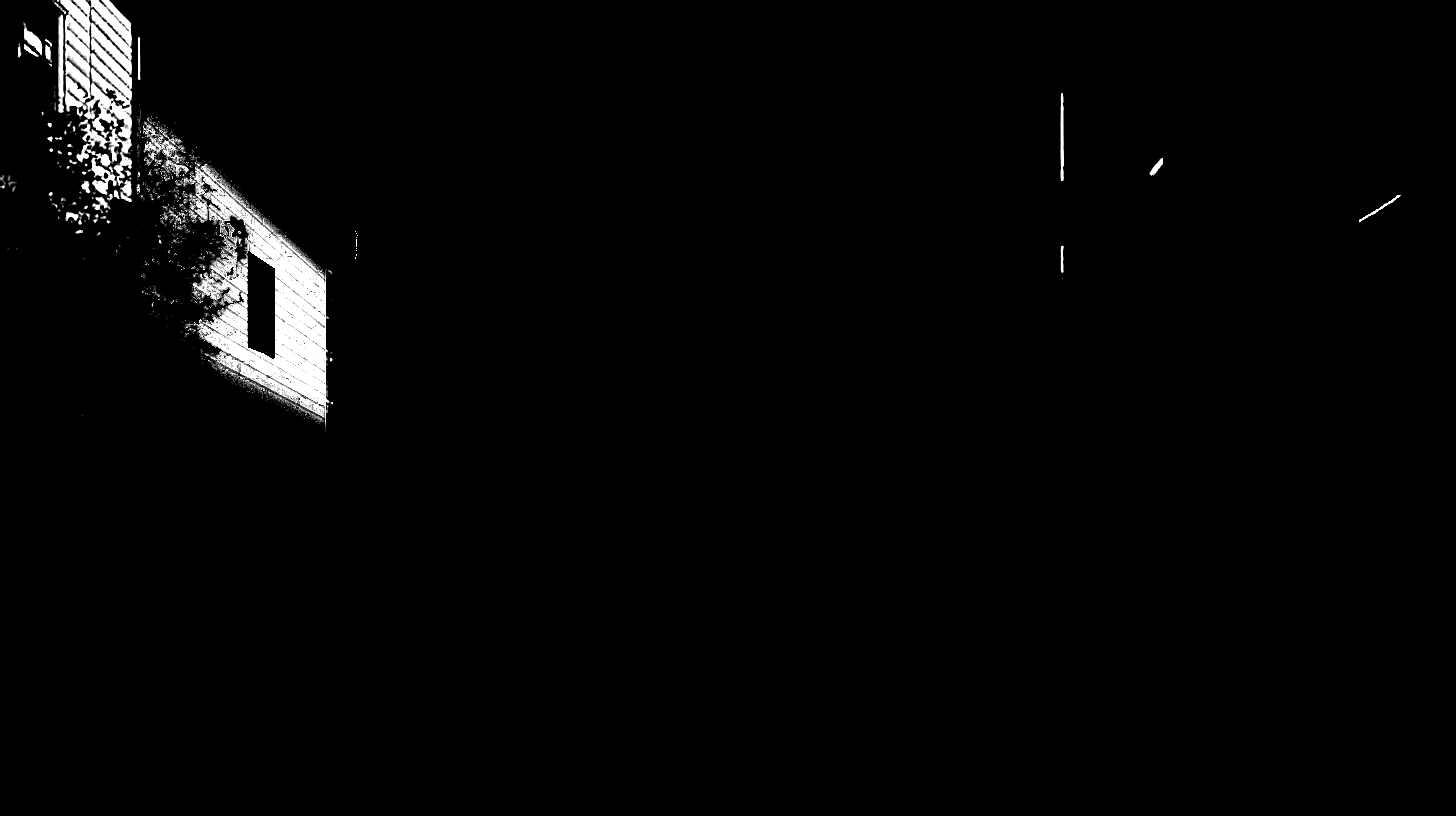
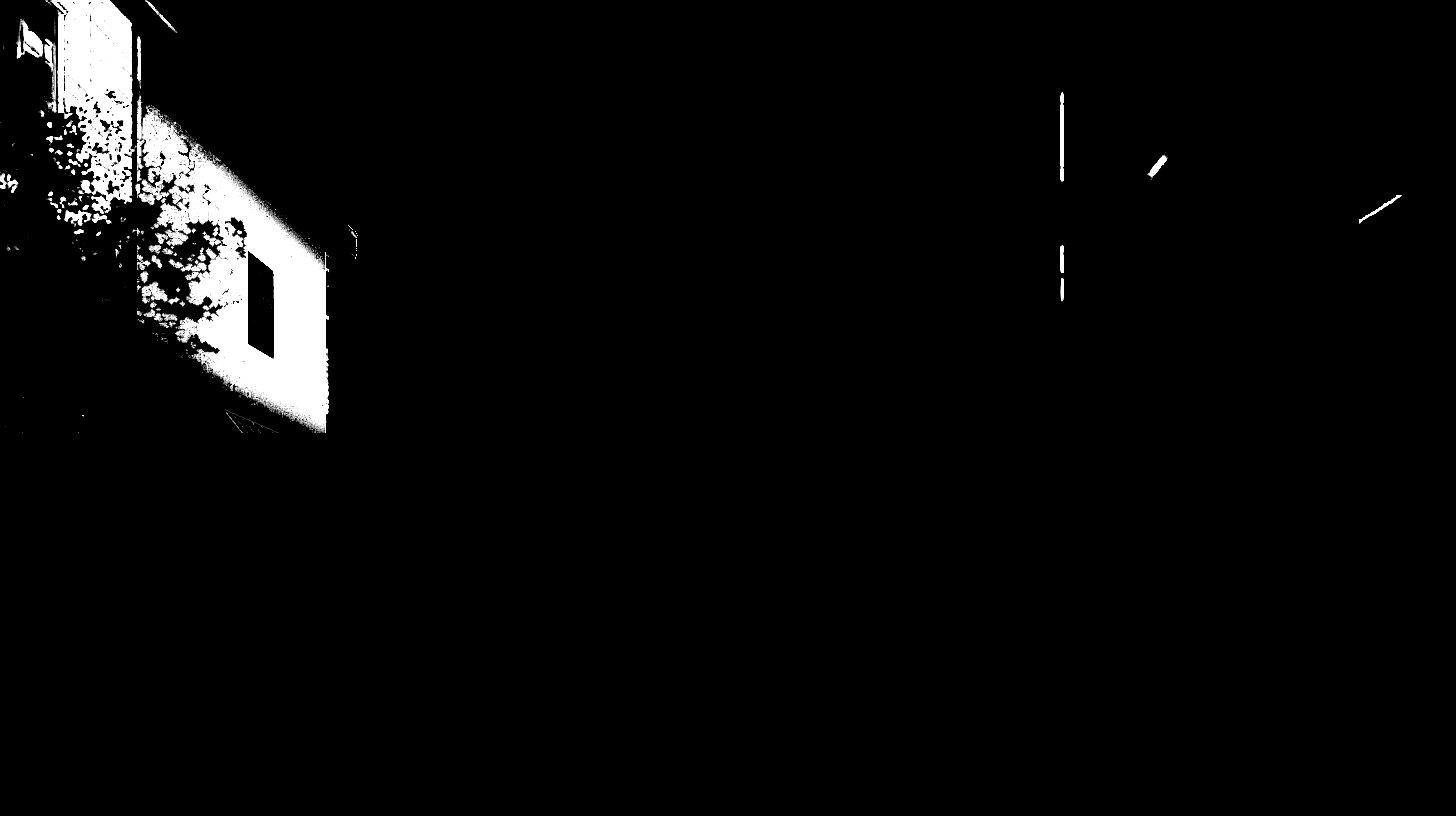
Scène : plus de liseré chaud autour de la fenêtre la nuit
- Le masque des faces au couchant pèse la part du soleil dans la couleur de chaque pixel : la bande contre le cadre de la fenêtre, les joints des planches, le pied du poteau, la console du balcon et le bord du toit prennent la nuit comme le mur

Changed region(s): [[0.0, 0.0, 0.2473, 0.5208]]

diff --git a/index.html b/index.html
@@ -8550,7 +8550,7 @@
       uRSky: { value: new THREE.Color(1, 1, 1) }, uRFar: { value: new THREE.Color(1, 1, 1) }, uSkyO: { value: new THREE.Vector2(0, 0) },
       uGlw: { value: new THREE.Vector4(0, 0, 0, 0) }, uGlwC: { value: new THREE.Vector3(0.17, 0.115, 0.15) },   // the valley's lit haze: its strength now; its light (the far city's, warm mauve)
       tUnder: { value: fujiNight.material.map }, tNRaux: { value: farMat.uniforms.tAux.value }, uNRauxR: { value: v4(FAR.box) },
-      tSunL: { value: crisp('assets/street_sun.png?v=1') } };   // (the street's faces lit by the low sun: build_zzzsunlit.py)
+      tSunL: { value: crisp('assets/street_sun.png?v=2') } };   // (the street's faces lit by the low sun: build_zzzsunlit.py)
   })();
   const NR_HEAD = `
     uniform float uNR, uNRmoon, uNRmode;
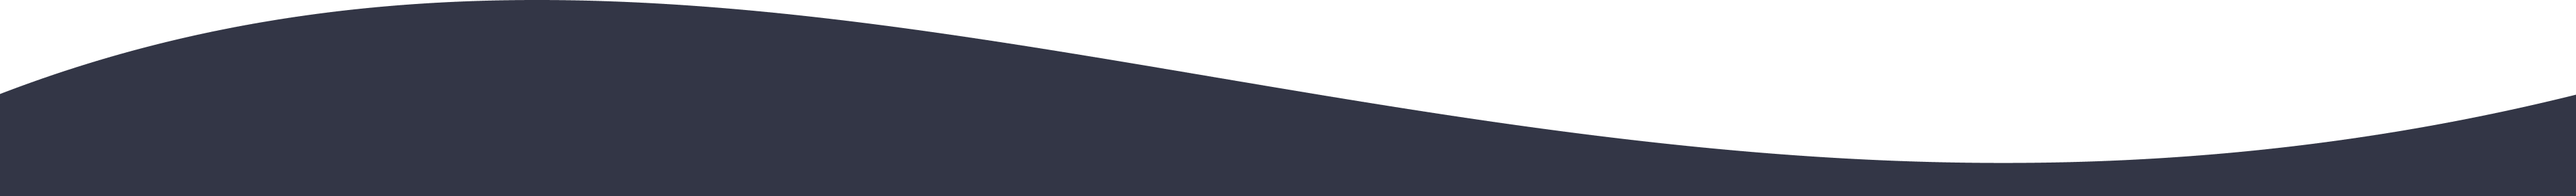
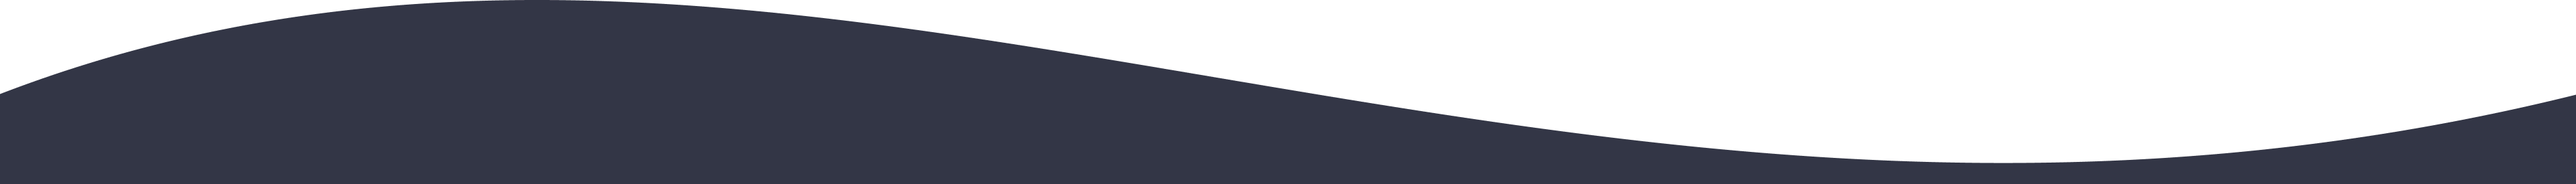
positioning

diff --git a/assets/css/main.css b/assets/css/main.css
@@ -213,10 +213,11 @@ a {
 /* Hero 1 */
 .hero_1 {
   width: 100%;
-  height: 130vh;
+  height: 101vh;
   position: absolute;
   background-color: var(--backgroundLight);
   display: flex;
+  flex-direction: column;
   justify-content: center;
   align-items: center;
   overflow-x: hidden;
@@ -230,7 +231,8 @@ a {
   max-height: 90vh;
   min-height: 50vh;
   flex-wrap: wrap;
-  margin-bottom: 30vh;
+  margin-top: auto;
+  justify-self: center;
 }
 
 /* About me */
@@ -342,8 +344,10 @@ a {
 
 .curve {
   width: 100%;
-  position: absolute;
-  bottom: -0.2%;
+  /* position: absolute; */
+  /* bottom: -0.2%; */
+  margin-top: auto;
+  margin-bottom: 0;
 }
 
 /* Projects */
@@ -353,7 +357,7 @@ a {
   flex-direction: column;
   justify-content: center;
   align-items: center;
-  margin-top: 30vh;
+  /* margin-top: 30vh; */
   overflow-x: hidden;
   overflow-y: hidden;
 }
@@ -615,7 +619,7 @@ button:hover {
   }
 
   .hero_1 {
-    height: 100vh;
+    height: 101vh;
   }
 
   .aboutAndSkillsContainer {
@@ -746,8 +750,8 @@ button:hover {
   }
 
   .hero_1 {
-    height: 180vh;
-    align-items: flex-start;
+    height: 181vh;
+    /* align-items: flex-start; */
   }
 
   .aboutAndSkillsContainer {
@@ -776,10 +780,6 @@ button:hover {
 
   .projects {
     margin-top: 80vh;
-  }
-
-  .curve {
-    top: 177vh;
   }
 
   .projectMockup {

diff --git a/index.html b/index.html
@@ -139,7 +139,7 @@
                     </div>
                 </div>
             </div>
-            <img src="./images/curve.png" alt="" class="curve">
+            <img src="./images/curve_edited.png" alt="" class="curve">
         </div>
         <!-- about me end -->
         <!-- projects start -->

____

◆ **What you need to do**
The answer must reproduce every line of the records above exactly, with all pictures left out.

◆ **Task answer**
Scène : plus de liseré chaud autour de la fenêtre la nuit
- Le masque des faces au couchant pèse la part du soleil dans la couleur de chaque pixel : la bande contre le cadre de la fenêtre, les joints des planches, le pied du poteau, la console du balcon et le bord du toit prennent la nuit comme le mur

Changed region(s): [[0.0, 0.0, 0.2473, 0.5208]]

diff --git a/index.html b/index.html
@@ -8550,7 +8550,7 @@
       uRSky: { value: new THREE.Color(1, 1, 1) }, uRFar: { value: new THREE.Color(1, 1, 1) }, uSkyO: { value: new THREE.Vector2(0, 0) },
       uGlw: { value: new THREE.Vector4(0, 0, 0, 0) }, uGlwC: { value: new THREE.Vector3(0.17, 0.115, 0.15) },   // the valley's lit haze: its strength now; its light (the far city's, warm mauve)
       tUnder: { value: fujiNight.material.map }, tNRaux: { value: farMat.uniforms.tAux.value }, uNRauxR: { value: v4(FAR.box) },
-      tSunL: { value: crisp('assets/street_sun.png?v=1') } };   // (the street's faces lit by the low sun: build_zzzsunlit.py)
+      tSunL: { value: crisp('assets/street_sun.png?v=2') } };   // (the street's faces lit by the low sun: build_zzzsunlit.py)
   })();
   const NR_HEAD = `
     uniform float uNR, uNRmoon, uNRmode;
positioning

diff --git a/assets/css/main.css b/assets/css/main.css
@@ -213,10 +213,11 @@ a {
 /* Hero 1 */
 .hero_1 {
   width: 100%;
-  height: 130vh;
+  height: 101vh;
   position: absolute;
   background-color: var(--backgroundLight);
   display: flex;
+  flex-direction: column;
   justify-content: center;
   align-items: center;
   overflow-x: hidden;
@@ -230,7 +231,8 @@ a {
   max-height: 90vh;
   min-height: 50vh;
   flex-wrap: wrap;
-  margin-bottom: 30vh;
+  margin-top: auto;
+  justify-self: center;
 }
 
 /* About me */
@@ -342,8 +344,10 @@ a {
 
 .curve {
   width: 100%;
-  position: absolute;
-  bottom: -0.2%;
+  /* position: absolute; */
+  /* bottom: -0.2%; */
+  margin-top: auto;
+  margin-bottom: 0;
 }
 
 /* Projects */
@@ -353,7 +357,7 @@ a {
   flex-direction: column;
   justify-content: center;
   align-items: center;
-  margin-top: 30vh;
+  /* margin-top: 30vh; */
   overflow-x: hidden;
   overflow-y: hidden;
 }
@@ -615,7 +619,7 @@ button:hover {
   }
 
   .hero_1 {
-    height: 100vh;
+    height: 101vh;
   }
 
   .aboutAndSkillsContainer {
@@ -746,8 +750,8 @@ button:hover {
   }
 
   .hero_1 {
-    height: 180vh;
-    align-items: flex-start;
+    height: 181vh;
+    /* align-items: flex-start; */
   }
 
   .aboutAndSkillsContainer {
@@ -776,10 +780,6 @@ button:hover {
 
   .projects {
     margin-top: 80vh;
-  }
-
-  .curve {
-    top: 177vh;
   }
 
   .projectMockup {

diff --git a/index.html b/index.html
@@ -139,7 +139,7 @@
                     </div>
                 </div>
             </div>
-            <img src="./images/curve.png" alt="" class="curve">
+            <img src="./images/curve_edited.png" alt="" class="curve">
         </div>
         <!-- about me end -->
         <!-- projects start -->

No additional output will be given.